### Your instructions
Look through the material below for "Actor". Copy every line that contains it.
Data for the task Block Start
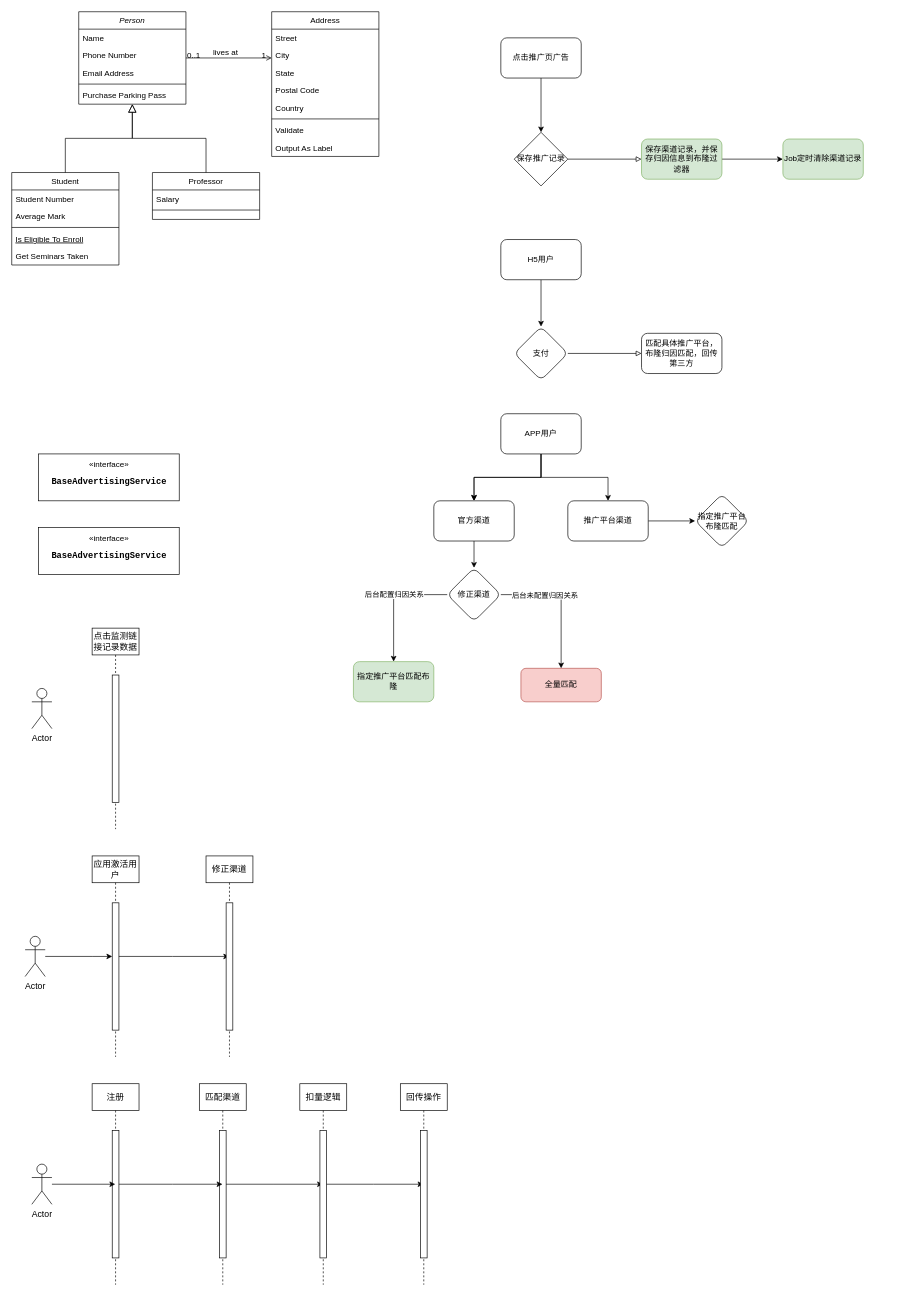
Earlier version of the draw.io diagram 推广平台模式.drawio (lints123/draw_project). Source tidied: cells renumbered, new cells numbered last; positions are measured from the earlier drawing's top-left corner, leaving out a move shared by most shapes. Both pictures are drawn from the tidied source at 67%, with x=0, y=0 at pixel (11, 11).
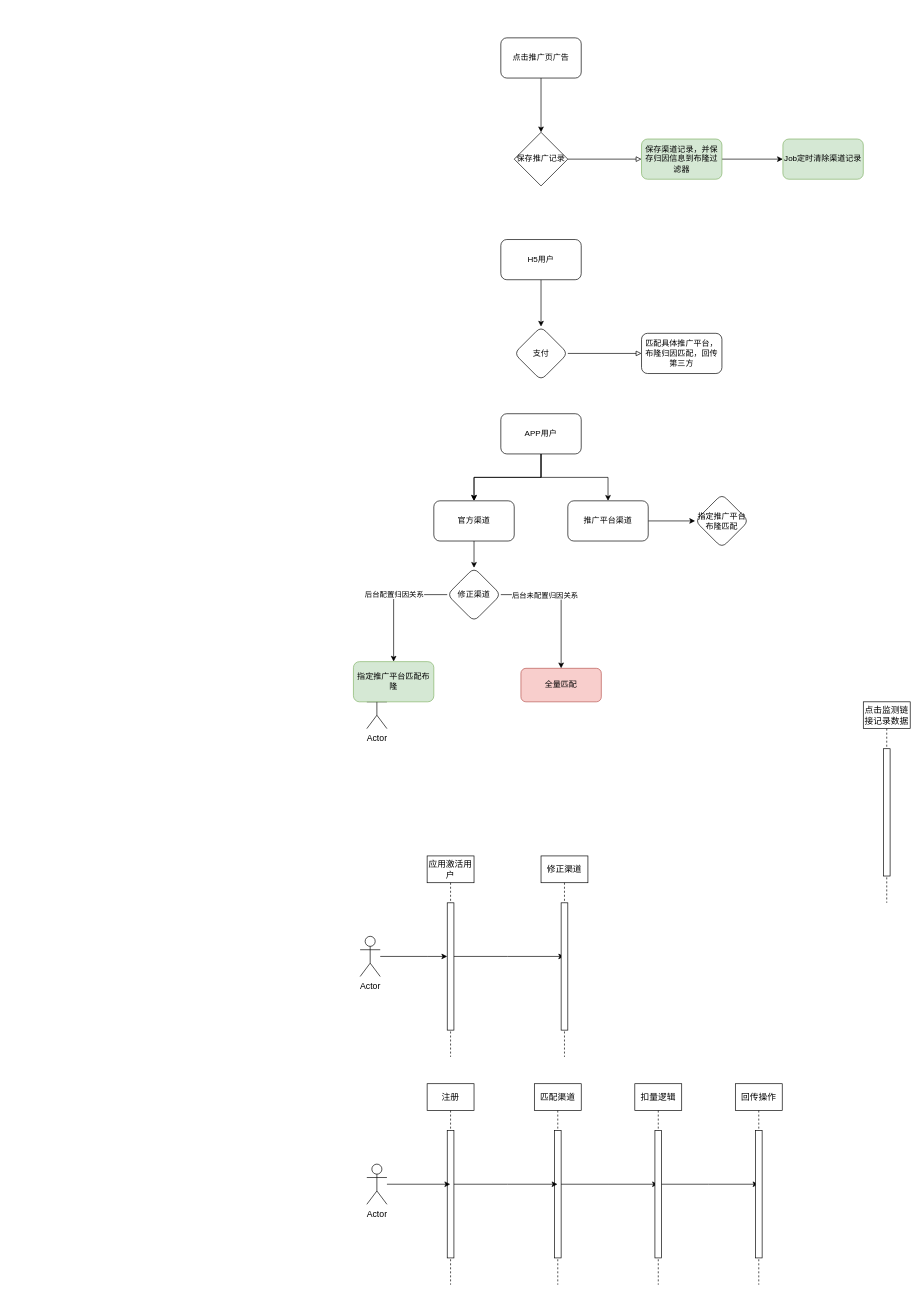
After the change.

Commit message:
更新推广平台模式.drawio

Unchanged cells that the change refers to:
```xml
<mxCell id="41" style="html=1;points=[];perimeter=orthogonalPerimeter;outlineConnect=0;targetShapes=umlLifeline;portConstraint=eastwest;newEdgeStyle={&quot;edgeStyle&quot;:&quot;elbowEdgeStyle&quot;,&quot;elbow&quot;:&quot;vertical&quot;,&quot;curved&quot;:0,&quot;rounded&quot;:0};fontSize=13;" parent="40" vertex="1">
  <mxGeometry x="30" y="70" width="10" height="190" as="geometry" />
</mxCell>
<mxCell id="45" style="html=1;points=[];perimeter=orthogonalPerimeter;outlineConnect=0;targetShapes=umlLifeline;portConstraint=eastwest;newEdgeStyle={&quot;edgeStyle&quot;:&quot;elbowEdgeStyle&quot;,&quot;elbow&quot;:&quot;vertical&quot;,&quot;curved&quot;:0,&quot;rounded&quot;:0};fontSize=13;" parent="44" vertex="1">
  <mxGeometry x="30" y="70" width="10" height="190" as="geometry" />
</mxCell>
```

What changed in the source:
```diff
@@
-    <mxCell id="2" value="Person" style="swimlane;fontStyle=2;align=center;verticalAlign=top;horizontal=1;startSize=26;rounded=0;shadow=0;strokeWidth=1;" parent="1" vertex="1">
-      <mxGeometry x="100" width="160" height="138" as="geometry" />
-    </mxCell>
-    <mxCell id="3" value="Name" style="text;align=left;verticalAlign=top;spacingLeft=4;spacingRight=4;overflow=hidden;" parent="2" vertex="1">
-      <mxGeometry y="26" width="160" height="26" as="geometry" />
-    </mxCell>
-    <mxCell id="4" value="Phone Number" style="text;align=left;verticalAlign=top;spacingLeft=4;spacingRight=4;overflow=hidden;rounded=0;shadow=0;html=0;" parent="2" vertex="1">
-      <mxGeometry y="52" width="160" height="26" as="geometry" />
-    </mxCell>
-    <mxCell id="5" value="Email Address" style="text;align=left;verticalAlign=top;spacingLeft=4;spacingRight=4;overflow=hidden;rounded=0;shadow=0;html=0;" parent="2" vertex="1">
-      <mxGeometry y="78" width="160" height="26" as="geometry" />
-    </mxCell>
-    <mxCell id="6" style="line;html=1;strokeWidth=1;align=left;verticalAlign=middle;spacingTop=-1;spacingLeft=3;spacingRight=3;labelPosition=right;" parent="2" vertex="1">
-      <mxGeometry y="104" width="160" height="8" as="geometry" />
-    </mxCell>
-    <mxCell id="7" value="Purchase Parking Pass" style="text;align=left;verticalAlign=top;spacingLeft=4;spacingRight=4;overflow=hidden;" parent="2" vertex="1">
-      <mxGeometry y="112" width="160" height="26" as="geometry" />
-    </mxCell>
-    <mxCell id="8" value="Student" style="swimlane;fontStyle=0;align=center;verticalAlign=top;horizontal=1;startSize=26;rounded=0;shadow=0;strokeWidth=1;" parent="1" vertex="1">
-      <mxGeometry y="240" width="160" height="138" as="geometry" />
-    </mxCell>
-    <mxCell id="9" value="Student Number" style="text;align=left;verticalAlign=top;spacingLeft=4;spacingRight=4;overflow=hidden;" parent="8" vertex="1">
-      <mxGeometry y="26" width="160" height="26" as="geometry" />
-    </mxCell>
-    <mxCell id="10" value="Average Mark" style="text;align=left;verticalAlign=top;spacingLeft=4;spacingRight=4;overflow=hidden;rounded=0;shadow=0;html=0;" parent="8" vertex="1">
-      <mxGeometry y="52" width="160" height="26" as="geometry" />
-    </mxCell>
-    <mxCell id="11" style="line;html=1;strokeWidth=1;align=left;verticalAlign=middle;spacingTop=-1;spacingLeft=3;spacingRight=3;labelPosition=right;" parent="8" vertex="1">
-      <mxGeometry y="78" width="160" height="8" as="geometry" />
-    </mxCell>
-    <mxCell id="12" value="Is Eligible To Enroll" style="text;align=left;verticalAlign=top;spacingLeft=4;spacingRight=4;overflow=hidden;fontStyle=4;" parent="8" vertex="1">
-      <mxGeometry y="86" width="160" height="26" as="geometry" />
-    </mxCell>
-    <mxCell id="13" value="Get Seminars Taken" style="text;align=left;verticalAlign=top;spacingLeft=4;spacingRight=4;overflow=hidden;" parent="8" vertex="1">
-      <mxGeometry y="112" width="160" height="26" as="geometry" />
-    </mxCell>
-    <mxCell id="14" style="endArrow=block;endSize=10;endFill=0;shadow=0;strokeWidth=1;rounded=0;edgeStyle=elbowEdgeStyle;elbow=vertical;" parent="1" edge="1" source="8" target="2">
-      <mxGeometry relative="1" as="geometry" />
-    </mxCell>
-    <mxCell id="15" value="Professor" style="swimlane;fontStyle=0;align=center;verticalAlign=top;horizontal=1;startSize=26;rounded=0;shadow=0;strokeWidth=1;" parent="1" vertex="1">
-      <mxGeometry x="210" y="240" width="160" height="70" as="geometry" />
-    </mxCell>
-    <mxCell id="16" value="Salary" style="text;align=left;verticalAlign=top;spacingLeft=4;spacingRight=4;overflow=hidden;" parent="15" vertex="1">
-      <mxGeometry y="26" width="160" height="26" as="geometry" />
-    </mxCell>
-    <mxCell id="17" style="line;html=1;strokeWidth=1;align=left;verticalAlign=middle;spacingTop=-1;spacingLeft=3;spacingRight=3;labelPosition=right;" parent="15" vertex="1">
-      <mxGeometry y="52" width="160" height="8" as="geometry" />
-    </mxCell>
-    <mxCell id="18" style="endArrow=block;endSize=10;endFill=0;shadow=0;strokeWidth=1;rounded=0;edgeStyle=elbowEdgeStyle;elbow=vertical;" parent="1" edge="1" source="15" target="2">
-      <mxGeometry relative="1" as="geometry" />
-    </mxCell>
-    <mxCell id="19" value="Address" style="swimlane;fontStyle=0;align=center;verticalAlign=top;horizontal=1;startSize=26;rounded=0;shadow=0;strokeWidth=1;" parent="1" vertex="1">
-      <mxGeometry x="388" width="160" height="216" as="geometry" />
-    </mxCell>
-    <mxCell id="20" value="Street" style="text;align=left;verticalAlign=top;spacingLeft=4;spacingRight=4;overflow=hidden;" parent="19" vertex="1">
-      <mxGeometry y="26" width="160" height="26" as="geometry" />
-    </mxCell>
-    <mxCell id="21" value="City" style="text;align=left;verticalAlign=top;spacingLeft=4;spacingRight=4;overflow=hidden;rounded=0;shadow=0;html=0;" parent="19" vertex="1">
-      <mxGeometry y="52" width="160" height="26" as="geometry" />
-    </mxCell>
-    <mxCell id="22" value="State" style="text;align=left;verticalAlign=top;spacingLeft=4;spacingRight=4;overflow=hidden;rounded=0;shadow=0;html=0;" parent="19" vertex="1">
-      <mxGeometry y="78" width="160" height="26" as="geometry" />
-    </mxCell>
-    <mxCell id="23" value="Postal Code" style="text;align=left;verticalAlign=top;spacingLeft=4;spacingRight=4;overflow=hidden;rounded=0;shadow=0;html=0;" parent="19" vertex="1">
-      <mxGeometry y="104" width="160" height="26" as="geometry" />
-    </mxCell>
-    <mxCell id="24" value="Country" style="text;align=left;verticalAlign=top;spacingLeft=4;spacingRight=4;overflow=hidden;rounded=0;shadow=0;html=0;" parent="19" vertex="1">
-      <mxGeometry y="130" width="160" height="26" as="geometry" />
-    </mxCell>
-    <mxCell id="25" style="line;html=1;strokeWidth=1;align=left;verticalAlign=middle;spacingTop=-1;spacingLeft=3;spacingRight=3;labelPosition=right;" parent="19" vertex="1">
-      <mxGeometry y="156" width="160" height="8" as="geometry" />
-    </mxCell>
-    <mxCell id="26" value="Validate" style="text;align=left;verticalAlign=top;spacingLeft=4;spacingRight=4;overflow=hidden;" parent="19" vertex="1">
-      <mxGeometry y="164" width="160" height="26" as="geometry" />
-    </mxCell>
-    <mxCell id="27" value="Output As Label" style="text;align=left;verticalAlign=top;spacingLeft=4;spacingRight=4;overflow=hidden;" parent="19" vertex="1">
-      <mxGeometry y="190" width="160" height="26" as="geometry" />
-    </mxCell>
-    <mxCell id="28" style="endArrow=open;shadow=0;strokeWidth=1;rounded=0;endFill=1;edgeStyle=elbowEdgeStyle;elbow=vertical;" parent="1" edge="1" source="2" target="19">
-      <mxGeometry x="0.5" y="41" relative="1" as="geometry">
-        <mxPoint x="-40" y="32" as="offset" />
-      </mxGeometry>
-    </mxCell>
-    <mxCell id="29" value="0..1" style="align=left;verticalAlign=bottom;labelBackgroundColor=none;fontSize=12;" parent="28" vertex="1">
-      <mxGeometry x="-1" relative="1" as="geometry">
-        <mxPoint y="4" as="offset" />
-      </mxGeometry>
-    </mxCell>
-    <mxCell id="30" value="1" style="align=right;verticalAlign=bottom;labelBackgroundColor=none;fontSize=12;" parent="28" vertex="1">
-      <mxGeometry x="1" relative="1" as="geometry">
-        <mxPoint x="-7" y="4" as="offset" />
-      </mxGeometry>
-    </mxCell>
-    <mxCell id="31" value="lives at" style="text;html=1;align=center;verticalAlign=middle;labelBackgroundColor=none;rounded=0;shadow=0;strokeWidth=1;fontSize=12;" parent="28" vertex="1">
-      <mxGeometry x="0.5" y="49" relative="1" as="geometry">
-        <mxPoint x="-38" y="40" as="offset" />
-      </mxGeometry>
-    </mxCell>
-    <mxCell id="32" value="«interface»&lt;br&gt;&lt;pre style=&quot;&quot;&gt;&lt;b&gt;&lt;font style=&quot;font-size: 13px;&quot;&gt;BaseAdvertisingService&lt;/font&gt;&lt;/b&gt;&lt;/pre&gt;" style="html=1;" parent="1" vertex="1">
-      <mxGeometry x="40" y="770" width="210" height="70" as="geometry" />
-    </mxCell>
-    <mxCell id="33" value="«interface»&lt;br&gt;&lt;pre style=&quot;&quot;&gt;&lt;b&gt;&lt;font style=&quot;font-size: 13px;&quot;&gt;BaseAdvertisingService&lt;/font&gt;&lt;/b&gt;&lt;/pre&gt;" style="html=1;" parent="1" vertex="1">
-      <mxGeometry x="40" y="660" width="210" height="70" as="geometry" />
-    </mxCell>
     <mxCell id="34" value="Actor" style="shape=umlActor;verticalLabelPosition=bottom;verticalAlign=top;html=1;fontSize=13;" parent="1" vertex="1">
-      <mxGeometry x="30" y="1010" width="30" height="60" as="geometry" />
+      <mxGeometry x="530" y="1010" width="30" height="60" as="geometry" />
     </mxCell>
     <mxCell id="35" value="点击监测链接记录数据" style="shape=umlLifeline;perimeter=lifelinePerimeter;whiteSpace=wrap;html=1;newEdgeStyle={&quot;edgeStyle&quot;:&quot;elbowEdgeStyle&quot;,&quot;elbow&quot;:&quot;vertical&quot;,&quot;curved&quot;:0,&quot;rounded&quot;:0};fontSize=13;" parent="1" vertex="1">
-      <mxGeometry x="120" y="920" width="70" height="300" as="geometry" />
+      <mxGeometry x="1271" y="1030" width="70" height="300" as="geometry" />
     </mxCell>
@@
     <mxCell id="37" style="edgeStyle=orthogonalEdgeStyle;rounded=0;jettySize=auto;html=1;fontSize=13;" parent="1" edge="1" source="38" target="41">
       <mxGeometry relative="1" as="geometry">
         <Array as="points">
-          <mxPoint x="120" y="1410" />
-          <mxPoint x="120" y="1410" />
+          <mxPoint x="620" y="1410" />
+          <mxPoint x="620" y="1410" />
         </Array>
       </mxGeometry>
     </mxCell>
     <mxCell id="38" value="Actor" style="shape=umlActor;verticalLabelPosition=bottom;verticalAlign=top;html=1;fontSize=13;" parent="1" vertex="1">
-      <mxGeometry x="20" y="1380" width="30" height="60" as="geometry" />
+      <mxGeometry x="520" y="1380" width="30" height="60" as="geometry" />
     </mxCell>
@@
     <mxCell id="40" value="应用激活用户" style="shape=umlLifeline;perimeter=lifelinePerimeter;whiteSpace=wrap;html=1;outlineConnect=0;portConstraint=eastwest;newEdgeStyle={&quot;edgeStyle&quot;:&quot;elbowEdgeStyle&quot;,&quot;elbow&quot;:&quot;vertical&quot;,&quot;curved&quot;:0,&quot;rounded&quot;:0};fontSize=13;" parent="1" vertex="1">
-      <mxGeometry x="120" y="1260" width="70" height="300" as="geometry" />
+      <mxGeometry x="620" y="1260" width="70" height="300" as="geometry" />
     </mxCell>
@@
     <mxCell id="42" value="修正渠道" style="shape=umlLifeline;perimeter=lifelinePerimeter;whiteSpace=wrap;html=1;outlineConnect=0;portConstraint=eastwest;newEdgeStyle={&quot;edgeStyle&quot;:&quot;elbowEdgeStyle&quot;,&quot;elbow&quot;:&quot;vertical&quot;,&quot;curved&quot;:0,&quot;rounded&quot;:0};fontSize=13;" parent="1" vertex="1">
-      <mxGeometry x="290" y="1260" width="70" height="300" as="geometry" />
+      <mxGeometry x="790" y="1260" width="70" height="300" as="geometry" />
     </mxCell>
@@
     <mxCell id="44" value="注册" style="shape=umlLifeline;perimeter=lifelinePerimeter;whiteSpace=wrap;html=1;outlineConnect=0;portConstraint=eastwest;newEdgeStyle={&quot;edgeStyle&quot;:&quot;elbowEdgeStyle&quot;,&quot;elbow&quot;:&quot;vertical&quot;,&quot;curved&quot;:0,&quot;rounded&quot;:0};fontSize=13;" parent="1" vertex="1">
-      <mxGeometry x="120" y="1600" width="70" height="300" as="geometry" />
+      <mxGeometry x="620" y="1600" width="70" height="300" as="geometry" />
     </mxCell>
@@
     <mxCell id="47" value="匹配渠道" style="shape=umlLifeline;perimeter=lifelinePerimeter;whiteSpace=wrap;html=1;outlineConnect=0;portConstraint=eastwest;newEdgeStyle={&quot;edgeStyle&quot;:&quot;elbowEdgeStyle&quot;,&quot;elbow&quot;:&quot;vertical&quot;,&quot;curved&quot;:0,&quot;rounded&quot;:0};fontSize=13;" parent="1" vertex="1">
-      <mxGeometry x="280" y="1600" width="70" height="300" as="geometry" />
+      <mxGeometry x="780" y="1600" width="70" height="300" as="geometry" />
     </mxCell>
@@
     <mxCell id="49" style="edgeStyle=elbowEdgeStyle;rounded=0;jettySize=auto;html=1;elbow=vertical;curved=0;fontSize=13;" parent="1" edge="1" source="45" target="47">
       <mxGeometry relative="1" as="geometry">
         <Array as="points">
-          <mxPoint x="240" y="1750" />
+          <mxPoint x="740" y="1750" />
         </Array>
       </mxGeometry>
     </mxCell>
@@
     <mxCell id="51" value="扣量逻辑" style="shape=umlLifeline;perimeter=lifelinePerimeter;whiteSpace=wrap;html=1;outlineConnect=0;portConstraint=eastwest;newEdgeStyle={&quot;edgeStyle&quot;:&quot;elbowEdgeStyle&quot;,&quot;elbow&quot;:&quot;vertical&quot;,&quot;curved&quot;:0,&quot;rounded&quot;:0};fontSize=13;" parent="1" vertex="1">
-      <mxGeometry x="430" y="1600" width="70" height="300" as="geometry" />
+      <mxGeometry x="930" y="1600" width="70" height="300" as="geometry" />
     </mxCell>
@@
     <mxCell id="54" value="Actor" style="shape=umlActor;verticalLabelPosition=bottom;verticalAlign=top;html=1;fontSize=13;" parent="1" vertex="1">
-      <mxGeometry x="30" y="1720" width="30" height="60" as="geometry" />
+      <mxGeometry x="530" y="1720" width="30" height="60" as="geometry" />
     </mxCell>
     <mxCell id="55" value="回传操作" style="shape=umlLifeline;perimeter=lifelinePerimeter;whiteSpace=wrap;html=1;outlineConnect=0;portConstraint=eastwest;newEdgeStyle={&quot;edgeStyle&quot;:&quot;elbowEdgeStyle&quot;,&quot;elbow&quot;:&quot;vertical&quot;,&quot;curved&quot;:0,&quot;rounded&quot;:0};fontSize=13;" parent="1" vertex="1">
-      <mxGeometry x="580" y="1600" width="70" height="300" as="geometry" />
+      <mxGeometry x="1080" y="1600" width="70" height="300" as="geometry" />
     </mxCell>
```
Data for the task Block End
### Written answer
     <mxCell id="34" value="Actor" style="shape=umlActor;verticalLabelPosition=bottom;verticalAlign=top;html=1;fontSize=13;" parent="1" vertex="1">
     <mxCell id="38" value="Actor" style="shape=umlActor;verticalLabelPosition=bottom;verticalAlign=top;html=1;fontSize=13;" parent="1" vertex="1">
     <mxCell id="54" value="Actor" style="shape=umlActor;verticalLabelPosition=bottom;verticalAlign=top;html=1;fontSize=13;" parent="1" vertex="1">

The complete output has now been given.